------ Dataset extract ------
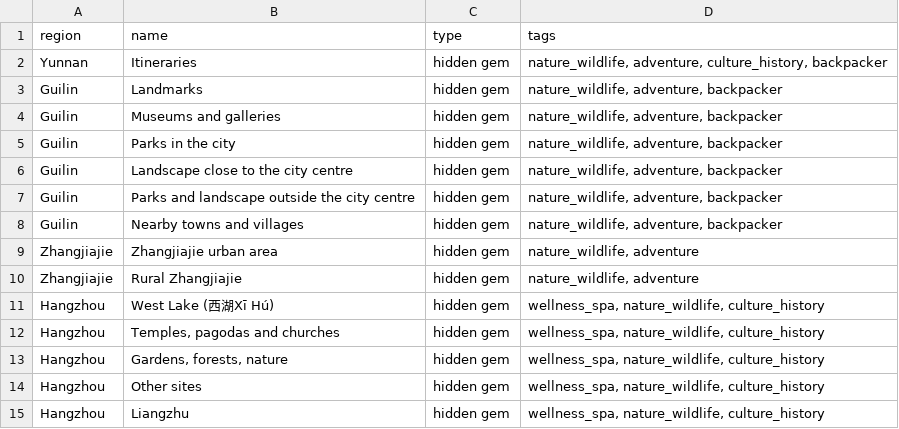
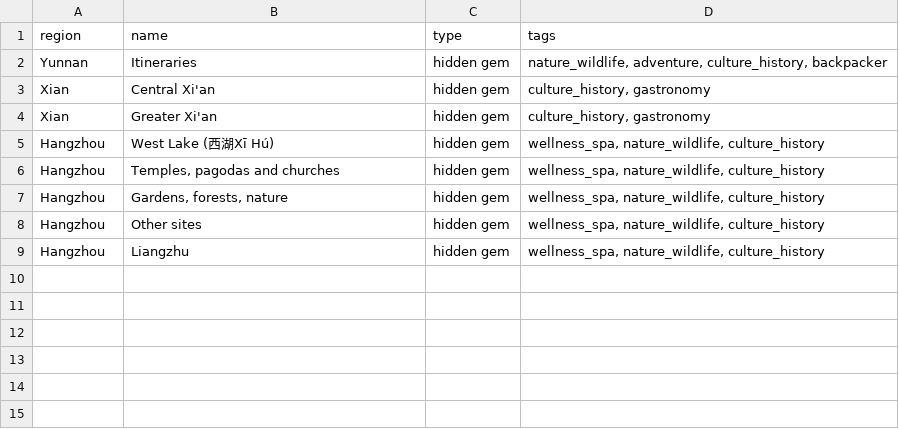
Before and after one commit to usman-420/WorldExplorer_China-Scripting, a CSV file: China/data/dashboard_mustsees.csv, drawn as a sheet; removed rows and columns are numbered as before the commit, all else as after; the diff names each change by its address in the sheet, - before the commit and + after, or states it on an @@ line.

```diff
--- a/China/data/dashboard_mustsees.csv
+++ b/China/data/dashboard_mustsees.csv
-row 3: Guilin | Landmarks | hidden gem | nature_wildlife, adventure, backpacker
-row 4: Guilin | Museums and galleries | hidden gem | nature_wildlife, adventure, backpacker
-row 5: Guilin | Parks in the city | hidden gem | nature_wildlife, adventure, backpacker
-row 6: Guilin | Landscape close to the city centre | hidden gem | nature_wildlife, adventure, backpacker
-row 7: Guilin | Parks and landscape outside the city centre | hidden gem | nature_wildlife, adventure, backpacker
-row 8: Guilin | Nearby towns and villages | hidden gem | nature_wildlife, adventure, backpacker
-row 9: Zhangjiajie | Zhangjiajie urban area | hidden gem | nature_wildlife, adventure
-row 10: Zhangjiajie | Rural Zhangjiajie | hidden gem | nature_wildlife, adventure
+row 3: Xian | Central Xi'an | hidden gem | culture_history, gastronomy
+row 4: Xian | Greater Xi'an | hidden gem | culture_history, gastronomy
```
Also changed, not shown: China/data/dashboard_budget.csv, China/data/dashboard_stats.csv, 10 other files.
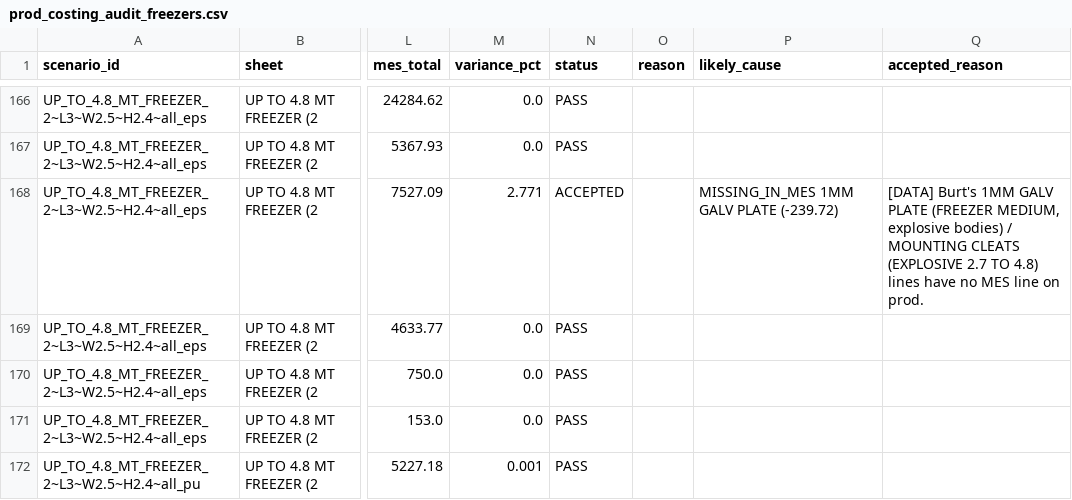
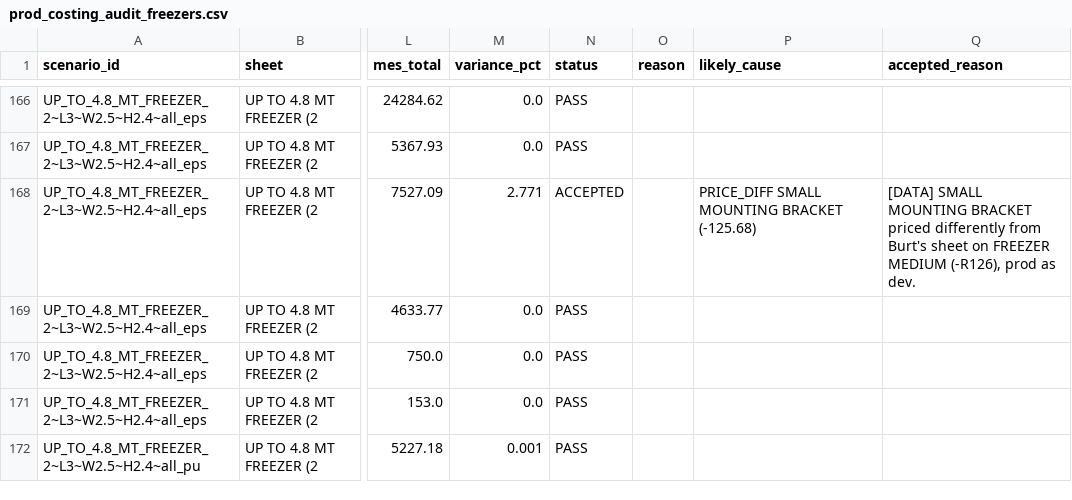
Before and after one commit to icecold-bodies/icb-platform, a CSV file: docs/audit/costing_audit/2026-09/prod/prod_costing_audit_freezers.csv, drawn as a sheet; only a part is shown, gaps mark what is left out; the diff covers the shown part only; the diff names each change by its address in the sheet, - before the commit and + after, or states it on an @@ line.

```diff
--- a/docs/audit/costing_audit/2026-09/prod/prod_costing_audit_freezers.csv
+++ b/docs/audit/costing_audit/2026-09/prod/prod_costing_audit_freezers.csv
-P168 (likely_cause): MISSING_IN_MES 1MM GALV PLATE (-239.72)
+P168 (likely_cause): PRICE_DIFF SMALL MOUNTING BRACKET (-125.68)
-Q168 (accepted_reason): [DATA] Burt's 1MM GALV PLATE (FREEZER MEDIUM, explosive bodies) / MOUNTING CLEATS (EXPLOSIVE 2.7 TO 4.8) lines have no MES line on prod.
+Q168 (accepted_reason): [DATA] SMALL MOUNTING BRACKET priced differently from Burt's sheet on FREEZER MEDIUM (-R126), prod as dev.
```
Also changed, not shown: 87 edited cells elsewhere in this file, docs/audit/costing_audit/2026-09/prod/prod_costing_audit_explosive.csv, docs/audit/costing_audit/2026-09/prod/prod_costing_audit_icecream.csv, 14 other files.
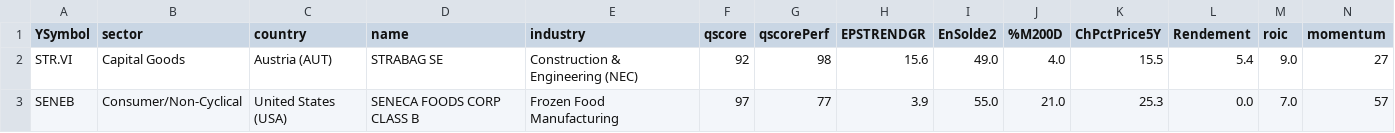
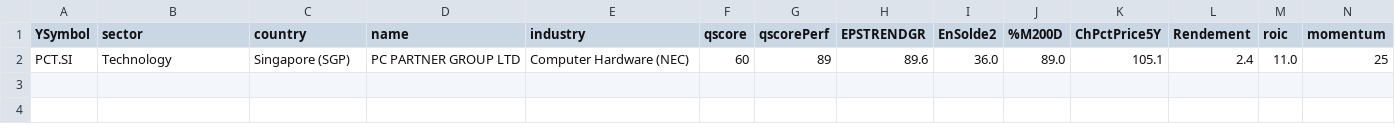
Before and after one commit to facoptere/screener, a CSV file: extrait.csv, drawn as a sheet; removed rows and columns are numbered as before the commit, all else as after; the diff names each change by its address in the sheet, - before the commit and + after, or states it on an @@ line.

Commit message:
Commit from bot -- 2026.Jul04 19:24

```diff
--- a/extrait.csv
+++ b/extrait.csv
-row 2: STR.VI | Capital Goods | Austria (AUT) | STRABAG SE | Construction & Engineering (NEC) | 92 | 98 | 15.6 | 49.0 | 4.0 | 15.5 | 5.4 | 9.0 | 27
-row 3: SENEB | Consumer/Non-Cyclical | United States (USA) | SENECA FOODS CORP CLASS B | Frozen Food Manufacturing | 97 | 77 | 3.9 | 55.0 | 21.0 | 25.3 | 0.0 | 7.0 | 57
+row 2: PCT.SI | Technology | Singapore (SGP) | PC PARTNER GROUP LTD | Computer Hardware (NEC) | 60 | 89 | 89.6 | 36.0 | 89.0 | 105.1 | 2.4 | 11.0 | 25
```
------
● Aim of the exercise: Tally the lines above containing "prod". Answer with the count only.

● Answer to the problem: 6